Wednesday, January 26, 2011

That's it, I quit!

Okay, I think I've been really hesitant about posting to my blog because early on I found the 30 Day Teacher Blog Challenge, and I thought that I  found it at just the right time, but I have discovered that it has only made me feel very restricted in my blogging endeavors. I think blogging can really be something that is unique, raw, and real, and this challenge has presented so many structured activities, that the complacency (of which I've previously complained) has inevitably returned. I want my blog to be an extension of my mind, not the extension of something that has already been thought up.

Throughout the past couple of weeks, I've found myself reluctant to post any real thoughts because I felt bogged down by the challenge; I felt as though it were something that I had determined I would complete, so therefore I had to do it. I honestly can't remember that last time I quit something. I will generally forge through, and despite any obstacles, I will get it done.

Well, here it is, I give up the blog challenge. I'm not giving it up because it's too hard, in fact it's too mindless and easy. It's just all about answering basic questions and posting general things--things that could easily be adapted to a larger audience.
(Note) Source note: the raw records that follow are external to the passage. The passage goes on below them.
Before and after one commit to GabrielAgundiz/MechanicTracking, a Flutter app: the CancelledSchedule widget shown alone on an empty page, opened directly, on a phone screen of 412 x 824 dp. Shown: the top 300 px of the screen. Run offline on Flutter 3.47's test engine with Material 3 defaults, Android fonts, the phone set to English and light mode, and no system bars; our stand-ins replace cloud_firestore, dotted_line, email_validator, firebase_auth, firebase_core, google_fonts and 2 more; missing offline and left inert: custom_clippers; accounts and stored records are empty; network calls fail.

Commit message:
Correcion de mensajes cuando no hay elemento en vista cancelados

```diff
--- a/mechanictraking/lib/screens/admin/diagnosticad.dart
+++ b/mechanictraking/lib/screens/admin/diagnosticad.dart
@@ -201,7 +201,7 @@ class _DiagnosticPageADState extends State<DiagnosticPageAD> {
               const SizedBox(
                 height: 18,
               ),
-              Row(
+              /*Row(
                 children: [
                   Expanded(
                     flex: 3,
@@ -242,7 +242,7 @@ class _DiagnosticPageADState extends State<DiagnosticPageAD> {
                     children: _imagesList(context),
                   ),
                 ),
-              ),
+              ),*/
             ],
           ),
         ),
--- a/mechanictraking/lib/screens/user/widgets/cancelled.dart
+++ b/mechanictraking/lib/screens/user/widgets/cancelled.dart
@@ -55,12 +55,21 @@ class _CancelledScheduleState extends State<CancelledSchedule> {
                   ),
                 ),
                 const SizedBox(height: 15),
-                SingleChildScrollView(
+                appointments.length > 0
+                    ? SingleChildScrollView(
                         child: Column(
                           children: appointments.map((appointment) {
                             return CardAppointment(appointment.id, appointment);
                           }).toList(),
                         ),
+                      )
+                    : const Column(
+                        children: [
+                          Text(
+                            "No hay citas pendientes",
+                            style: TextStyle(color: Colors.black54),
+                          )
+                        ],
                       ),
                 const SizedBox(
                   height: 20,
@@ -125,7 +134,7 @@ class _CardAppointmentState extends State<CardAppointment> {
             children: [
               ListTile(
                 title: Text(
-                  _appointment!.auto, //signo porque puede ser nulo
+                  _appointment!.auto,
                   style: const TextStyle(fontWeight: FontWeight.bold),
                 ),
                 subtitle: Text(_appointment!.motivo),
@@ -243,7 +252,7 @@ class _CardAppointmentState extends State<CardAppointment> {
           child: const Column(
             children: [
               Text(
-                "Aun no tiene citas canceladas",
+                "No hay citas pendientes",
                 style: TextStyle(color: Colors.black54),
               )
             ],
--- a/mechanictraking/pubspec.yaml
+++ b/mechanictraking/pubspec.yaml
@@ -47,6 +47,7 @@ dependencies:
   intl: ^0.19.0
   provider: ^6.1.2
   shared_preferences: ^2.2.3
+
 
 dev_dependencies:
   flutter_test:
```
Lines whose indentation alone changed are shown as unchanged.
I am not a large audience, and my blog is not constructed from a large group of writers or teachers; it's written only by me. If I have something that I want to discuss on my blog, then I want to be able to freely discuss it, and not have to search for the next blog challenge. I make this sacrifice of quitting in an effort to rejuvenate the spirit of my lost blog.

In a way, the challenge was probably appropriate for me, since I often have  tendency to say things I probably shouldn't or write off topic. The challenge would have helped me to restrict my natural indecent tendencies. Now, I see this as a new challenge for myself. I can't let restrictions dictate the my own restrictions, but rather I must learn to indulge in multiple avenues with my own restrictions; I must form and reform myself constantly. I can't leave it up to anyone or anything else to do that for me. I think ridding myself of this "blog challenge" will help me to defeat the real challenge: construct an interesting blog. If my blogging efforts are unsuccessful after this, then it's my fault and my fault only. I guess I have to start taking responsibilities for my own writing endeavors, and I mustn't always depend on the restrictions and guidelines of others

Let the real challenge begin!


  1. I wonder if there is something to be said for striking a balance between the two approaches. That is, sometimes it might be helpful to have a prompt or a question that spurs invention. Other times the "call to write" might draw its impetus from something else. For my own blogging practices, I find it helpful to keep all options available. I like to follow a meme occasionally (although memes have largely been absorbed into Facebook; I don't see them playing out among blogs much these days), and other times I want to break frame, experiment, try something different. All of this is to say, at the same time, that I tend to find long term blogging prompts (e.g., 30 days on x) difficult because I either get bored or find them too restrictive.

  2. Yeah, I think there's definitely something different about posting a response to something a few times, opposed to having to follow such strict guidelines that really don't evoke much thought. I think in a teaching situation it can be helpful to give prompts for students because they should be able to respond thoughtfully due to the class material, etc. With the Teacher Challenge, there was really no content to respond to; it was just made for an extremely general and broad audience.